It's also to one-up all of the H410 min-d rockets that have been popping up like mushrooms lately: this currently simulates to accelerate at a peak of 231 G's, pushing the limits of even the 250G Raven I'm using for deployment.

I tend to scratch build my rockets, but this one is more completely scratch-built: the only parts I won't have made are a Blue Tube coupler for an AV-bay (it's hard to get good OD tolerances), the electronics, the parachute, and the motor.

disappearing_act.jpg
View attachment Disappearing_Act.ork Note: lotsa comments on the parts in the sim file, for those who are curious.

The nosecone I turned from balsa wood, for minimum mass. The body tube I laid up out of fiberglass in three separate steps: two layers of plain weave fiberglass uncompressed, then 5 or 6 layers of longitudinal unidirectional S-glass (it was hard to tell how many) vacuum bagged for minimum resin content, and then 3 more layers of plain weave. This was made with PTM&W 5712, the same high-temperature epoxy CCotner and I used/will use on Bare Necessities.

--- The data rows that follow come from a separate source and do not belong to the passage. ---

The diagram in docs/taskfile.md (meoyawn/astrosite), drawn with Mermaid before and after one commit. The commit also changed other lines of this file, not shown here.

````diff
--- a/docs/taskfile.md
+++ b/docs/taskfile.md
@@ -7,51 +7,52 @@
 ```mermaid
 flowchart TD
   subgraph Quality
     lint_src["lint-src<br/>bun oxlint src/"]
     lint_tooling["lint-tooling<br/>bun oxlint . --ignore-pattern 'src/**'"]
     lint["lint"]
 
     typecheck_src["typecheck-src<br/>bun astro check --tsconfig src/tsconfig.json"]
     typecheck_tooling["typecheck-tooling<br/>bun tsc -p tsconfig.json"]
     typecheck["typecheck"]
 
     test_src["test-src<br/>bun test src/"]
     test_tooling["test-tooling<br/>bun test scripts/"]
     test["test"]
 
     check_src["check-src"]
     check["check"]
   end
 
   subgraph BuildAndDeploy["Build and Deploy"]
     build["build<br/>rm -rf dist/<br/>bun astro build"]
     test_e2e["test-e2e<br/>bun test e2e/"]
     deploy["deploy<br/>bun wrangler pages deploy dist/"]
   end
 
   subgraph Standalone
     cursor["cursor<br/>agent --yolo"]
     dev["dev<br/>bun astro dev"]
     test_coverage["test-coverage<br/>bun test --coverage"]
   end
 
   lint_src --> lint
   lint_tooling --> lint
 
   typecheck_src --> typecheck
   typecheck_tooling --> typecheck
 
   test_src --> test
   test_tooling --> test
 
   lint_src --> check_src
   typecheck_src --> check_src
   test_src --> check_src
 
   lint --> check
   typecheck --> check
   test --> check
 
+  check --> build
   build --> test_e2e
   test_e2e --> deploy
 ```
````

The fincan is a short section that I vacuum bagged a while back on a nylon mandrel; it's 3 layers of carbon/Kevlar twill, with carbon oriented circumferentially. This was laid up with Aeropoxy 2032/3660.

The fins are 1/16" G10 core, with one layer of 5.7 ounce carbon fiber twill on each side laid up with PTM&W 5712.

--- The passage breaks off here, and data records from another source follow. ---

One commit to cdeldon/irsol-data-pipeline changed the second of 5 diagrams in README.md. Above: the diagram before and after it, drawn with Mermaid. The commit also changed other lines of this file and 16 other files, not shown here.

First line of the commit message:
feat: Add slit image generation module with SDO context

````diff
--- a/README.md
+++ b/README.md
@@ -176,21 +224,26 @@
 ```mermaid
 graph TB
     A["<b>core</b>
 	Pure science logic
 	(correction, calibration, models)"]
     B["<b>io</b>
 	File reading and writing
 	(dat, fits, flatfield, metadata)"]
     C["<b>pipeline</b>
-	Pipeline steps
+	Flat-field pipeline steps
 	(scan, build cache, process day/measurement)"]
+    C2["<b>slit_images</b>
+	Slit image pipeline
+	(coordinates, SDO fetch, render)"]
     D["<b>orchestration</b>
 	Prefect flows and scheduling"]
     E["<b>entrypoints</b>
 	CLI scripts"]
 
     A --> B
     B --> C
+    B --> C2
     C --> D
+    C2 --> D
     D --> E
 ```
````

For electronics, I have a short section of Blue Tube 38mm coupler for an AV-bay. In it are nestled an Altus Metrum Telemini for tracking and a Featherweight Raven2 250G for deployment and data logging.

I'm using an 18" Spherachute as my main, bundled up with an Archetype cable cutter for dual deploy. The 1/8" Kevlar shock cord is anchored to the motor using the cut-off end of a dead (anodizing was dissolved off) Aerotech 29/180 case. A few holes drilled in it accommodate the shock cord, and it screws onto the forward closure of an Aerotech Electronic Forward Closure instead of the EFC electronics.


Photos will come later, since the post-curing cycle is running right now.


Either everyone will get whiplash watching this thing go, or nobody will even see it. It will leave a 4-foot tower at 225 feet per second, and it will break Mach at 85 feet above ground level. OpenRocket says it'll hit around 7300 feet, while RASAero claims about 10,000, but it's not gonna be the most aerodynamically clean rocket so I'm leaning towards believing OR on this one.
 

cjl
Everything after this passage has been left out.